A Hard Rain is Gonna Fall . . .

 A few months ago, I was talking to Mom.  The conversation ambled around, as most of our conversations do given how similar I am to the tree I fell from, when out of the blue Mom said, darkly, “Well, some people don’t turn off the water when they brush their teeth.  They just leave it running.  It’s wasting water.”

Now this is a potentially big minefield for a myriad of reasons, so I said, “Well, Mom, not everyone lived in San Antonio during bad drought years.  Some people don’t understand drought on that kind of level.”

You see, from 1949 to roughly 1956, the eastern part of the Edwards Plateau (a region in Texas where my mother grew up) had a drought about as bad as the one in the Great Plains during the 1930s.

I got to thinking about this conversation when we were in Chapel Hill, N.C. a few weeks ago.  Marilyn, one of The Dude’s relatives, said to me, “You’ve been getting all the rain this year.  We need it here.  Everything is drying up and dying.”
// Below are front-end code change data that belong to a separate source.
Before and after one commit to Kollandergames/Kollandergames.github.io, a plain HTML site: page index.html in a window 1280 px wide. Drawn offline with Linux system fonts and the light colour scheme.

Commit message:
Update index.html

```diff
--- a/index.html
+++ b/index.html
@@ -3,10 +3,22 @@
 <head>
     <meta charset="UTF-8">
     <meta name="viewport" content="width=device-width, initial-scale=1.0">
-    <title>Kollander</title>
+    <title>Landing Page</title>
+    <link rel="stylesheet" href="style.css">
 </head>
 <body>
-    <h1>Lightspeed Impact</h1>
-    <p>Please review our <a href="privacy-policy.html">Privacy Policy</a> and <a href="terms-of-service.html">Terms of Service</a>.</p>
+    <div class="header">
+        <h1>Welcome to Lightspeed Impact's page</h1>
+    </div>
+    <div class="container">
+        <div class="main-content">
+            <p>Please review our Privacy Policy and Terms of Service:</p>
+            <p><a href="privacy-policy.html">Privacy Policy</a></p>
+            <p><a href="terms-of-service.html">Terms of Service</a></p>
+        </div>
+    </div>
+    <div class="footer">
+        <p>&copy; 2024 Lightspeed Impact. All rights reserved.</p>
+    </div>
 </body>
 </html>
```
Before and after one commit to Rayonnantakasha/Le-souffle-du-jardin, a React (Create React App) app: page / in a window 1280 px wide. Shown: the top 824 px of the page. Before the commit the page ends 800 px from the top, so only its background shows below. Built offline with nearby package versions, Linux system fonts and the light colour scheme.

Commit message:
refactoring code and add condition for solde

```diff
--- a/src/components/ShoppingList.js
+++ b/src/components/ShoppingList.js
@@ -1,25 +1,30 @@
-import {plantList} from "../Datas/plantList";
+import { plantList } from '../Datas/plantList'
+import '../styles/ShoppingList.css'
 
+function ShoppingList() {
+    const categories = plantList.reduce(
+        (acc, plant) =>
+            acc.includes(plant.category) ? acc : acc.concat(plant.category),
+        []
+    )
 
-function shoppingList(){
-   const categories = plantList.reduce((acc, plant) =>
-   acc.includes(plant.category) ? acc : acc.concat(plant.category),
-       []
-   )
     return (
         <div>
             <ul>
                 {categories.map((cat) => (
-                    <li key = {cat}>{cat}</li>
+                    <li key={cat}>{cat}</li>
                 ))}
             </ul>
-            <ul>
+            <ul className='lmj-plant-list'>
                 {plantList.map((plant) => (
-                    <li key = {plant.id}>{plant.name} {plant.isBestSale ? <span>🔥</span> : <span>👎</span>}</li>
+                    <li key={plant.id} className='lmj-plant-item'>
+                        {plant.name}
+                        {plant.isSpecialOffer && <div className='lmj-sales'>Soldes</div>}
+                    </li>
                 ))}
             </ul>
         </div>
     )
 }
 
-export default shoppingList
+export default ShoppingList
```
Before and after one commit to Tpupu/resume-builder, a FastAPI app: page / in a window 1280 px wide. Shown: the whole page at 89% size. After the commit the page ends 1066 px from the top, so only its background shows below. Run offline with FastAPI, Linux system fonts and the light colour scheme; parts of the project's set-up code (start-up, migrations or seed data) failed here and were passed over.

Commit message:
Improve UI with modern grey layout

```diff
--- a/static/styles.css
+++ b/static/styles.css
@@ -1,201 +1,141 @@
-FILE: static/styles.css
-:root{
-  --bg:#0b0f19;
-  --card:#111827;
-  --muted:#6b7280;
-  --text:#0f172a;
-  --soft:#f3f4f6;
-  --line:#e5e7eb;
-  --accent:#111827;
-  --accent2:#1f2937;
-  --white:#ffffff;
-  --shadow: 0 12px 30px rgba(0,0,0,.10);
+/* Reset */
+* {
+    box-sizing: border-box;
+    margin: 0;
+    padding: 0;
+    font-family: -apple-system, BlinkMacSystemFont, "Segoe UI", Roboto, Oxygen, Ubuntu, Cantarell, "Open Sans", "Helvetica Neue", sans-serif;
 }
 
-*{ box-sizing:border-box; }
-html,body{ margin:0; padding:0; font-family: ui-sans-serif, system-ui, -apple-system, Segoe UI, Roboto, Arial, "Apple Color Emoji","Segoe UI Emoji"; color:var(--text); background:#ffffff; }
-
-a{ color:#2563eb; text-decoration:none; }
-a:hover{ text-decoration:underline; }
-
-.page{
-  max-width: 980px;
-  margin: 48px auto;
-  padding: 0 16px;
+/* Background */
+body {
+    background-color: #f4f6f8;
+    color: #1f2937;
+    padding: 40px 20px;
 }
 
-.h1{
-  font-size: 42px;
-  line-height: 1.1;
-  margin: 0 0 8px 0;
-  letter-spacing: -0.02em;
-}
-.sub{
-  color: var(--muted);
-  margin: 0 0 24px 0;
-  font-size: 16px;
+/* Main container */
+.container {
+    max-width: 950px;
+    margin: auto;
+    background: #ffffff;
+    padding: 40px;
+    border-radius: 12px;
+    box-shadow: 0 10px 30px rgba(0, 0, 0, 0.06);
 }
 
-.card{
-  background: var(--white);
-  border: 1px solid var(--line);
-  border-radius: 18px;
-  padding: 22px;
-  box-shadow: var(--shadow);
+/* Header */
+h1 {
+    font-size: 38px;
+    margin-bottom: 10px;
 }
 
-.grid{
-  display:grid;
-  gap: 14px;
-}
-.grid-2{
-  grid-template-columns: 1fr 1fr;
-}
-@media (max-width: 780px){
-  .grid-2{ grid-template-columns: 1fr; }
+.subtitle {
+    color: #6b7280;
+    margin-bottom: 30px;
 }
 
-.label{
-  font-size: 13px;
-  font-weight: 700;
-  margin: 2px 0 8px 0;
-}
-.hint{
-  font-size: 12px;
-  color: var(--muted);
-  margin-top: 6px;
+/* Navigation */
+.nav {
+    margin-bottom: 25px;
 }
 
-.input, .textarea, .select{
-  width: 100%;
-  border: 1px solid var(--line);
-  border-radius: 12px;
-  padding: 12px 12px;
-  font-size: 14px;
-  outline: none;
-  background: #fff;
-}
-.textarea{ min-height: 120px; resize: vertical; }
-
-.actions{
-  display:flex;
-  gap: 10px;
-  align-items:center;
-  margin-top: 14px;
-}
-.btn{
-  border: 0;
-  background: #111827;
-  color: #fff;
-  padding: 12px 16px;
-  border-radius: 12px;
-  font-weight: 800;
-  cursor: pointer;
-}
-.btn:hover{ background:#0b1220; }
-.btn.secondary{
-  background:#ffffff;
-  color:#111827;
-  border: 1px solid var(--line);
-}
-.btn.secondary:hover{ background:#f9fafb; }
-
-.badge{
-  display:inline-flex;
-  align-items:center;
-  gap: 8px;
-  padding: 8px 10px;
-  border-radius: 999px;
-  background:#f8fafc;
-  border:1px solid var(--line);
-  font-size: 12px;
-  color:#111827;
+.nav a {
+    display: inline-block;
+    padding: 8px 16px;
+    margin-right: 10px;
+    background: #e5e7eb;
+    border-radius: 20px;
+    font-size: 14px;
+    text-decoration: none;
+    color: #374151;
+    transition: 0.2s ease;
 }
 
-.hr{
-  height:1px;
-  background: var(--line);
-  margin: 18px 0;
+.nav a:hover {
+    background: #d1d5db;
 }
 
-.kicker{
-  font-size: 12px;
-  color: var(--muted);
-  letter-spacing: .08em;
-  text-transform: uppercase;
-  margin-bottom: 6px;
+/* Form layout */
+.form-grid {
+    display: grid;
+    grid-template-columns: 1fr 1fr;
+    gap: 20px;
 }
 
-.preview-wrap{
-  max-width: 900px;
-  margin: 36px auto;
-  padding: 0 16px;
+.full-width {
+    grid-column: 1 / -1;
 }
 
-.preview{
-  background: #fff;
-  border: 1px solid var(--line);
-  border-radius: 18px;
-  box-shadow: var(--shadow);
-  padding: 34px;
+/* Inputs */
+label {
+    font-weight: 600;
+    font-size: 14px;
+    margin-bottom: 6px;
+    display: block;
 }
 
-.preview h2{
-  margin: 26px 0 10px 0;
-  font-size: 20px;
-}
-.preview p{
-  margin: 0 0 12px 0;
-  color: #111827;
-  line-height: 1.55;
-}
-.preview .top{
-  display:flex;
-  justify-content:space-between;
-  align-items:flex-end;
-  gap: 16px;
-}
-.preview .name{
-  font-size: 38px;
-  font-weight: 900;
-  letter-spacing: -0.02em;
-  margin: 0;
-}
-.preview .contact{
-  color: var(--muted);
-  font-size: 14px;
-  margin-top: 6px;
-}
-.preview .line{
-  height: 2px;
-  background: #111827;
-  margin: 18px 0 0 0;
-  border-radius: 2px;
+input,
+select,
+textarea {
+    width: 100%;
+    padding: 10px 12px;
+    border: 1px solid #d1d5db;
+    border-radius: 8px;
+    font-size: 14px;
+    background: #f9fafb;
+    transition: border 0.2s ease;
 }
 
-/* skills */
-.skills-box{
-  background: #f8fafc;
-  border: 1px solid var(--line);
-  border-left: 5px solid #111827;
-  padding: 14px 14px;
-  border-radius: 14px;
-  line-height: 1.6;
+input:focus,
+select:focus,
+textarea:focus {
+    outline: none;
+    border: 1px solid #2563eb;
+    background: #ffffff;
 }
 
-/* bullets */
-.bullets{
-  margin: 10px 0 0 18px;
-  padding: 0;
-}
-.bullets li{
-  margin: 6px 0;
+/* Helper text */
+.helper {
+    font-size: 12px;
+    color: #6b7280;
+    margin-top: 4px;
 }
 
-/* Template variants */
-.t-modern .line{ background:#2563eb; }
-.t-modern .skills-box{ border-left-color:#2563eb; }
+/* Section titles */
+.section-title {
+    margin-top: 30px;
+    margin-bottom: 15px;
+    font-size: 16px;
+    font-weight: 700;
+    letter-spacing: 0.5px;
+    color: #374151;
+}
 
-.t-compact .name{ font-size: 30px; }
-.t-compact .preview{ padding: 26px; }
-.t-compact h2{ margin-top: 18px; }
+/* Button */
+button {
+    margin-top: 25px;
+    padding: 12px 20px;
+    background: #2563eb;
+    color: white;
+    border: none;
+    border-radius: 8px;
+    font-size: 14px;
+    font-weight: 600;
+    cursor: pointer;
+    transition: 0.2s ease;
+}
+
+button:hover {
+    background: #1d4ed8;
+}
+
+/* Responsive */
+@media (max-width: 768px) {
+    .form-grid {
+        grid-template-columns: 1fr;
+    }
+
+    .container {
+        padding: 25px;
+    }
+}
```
I could understand her frustration.  Here in Central Texas, we struggle with drought.  A lot.  Austin seems especially prone to it.  I’ve seen months when every county around ours is getting rain and we’re the big dry spot in the middle. 

What I didn’t tell Marilyn is that she and everyone else in the Southeast better gird their loins and get used to drought.  Odds are they’re going to be seeing a lot more of it.

Atlanta, shockingly enough, is almost out of water — as in down to about a 90-day supply.  And now the governor is a battle with the Army Corps of Engineers over whether there’s a water  emergency at all. 

We’re so used to drought here in Austin that they print up the lawn-water rotation days and include them with electric statements.  And residents of California are plenty familiar with water shortages.  Those of us in traditional drought-prone states are the lucky ones.  We already know – on a baby level – what it is to deal with a lack of water.

Water scarcity is going to be the next big oil crisis.  (Along with, you know, the next big oil crisis.)

Not only have we over-taxed regional supplies, but we’ve settled in areas with no natural water sources, requiring importing water from other areas.  Los Angeles is a perfect example.  It’s in the desert.  (Sorry, a “semi-arid” area.)  And L.A. even had water wars during the turn of the last century to provide enough water for the growing city.

Drought is a scourge on mankind, but it’s one that we know happens.  The problem is, with global warming, droughts are becoming worse, lasting longer, and happening in areas where drought normally doesn’t occur.  No one is surprised by the wildfires in California.  However, the size and intensity of the fires is unusual, if not downright bizarre.  

Drought in the Southeast?  Sure, it’s happened before, but not like it has this year and not with millions of people who are stressing a water supply that was never expected to carry such a load.            

Here in Austin, we had what can only be described as a freakish summer.  We had rain almost every day for three months.  That is not summer in Central Texas.  Summer in Central Texas begins sometime between March and April.  We have some good rains in May, and then it’s hot and dry as hell until the first weekend in October.

Rain from May to the middle of August?  Not normal. 

Not breaking a hundred until the end of August?  Not normal. 

Hearing Austinites saying things like, “I’m getting sick of all the rain.”  Really not normal.

What I don’t get are people who say global warming isn’t happening.  Even if they can’t believe it’s mainly manmade in origin and choose to believe it’s a natural phenomenon, surely they can see that we’re not helping.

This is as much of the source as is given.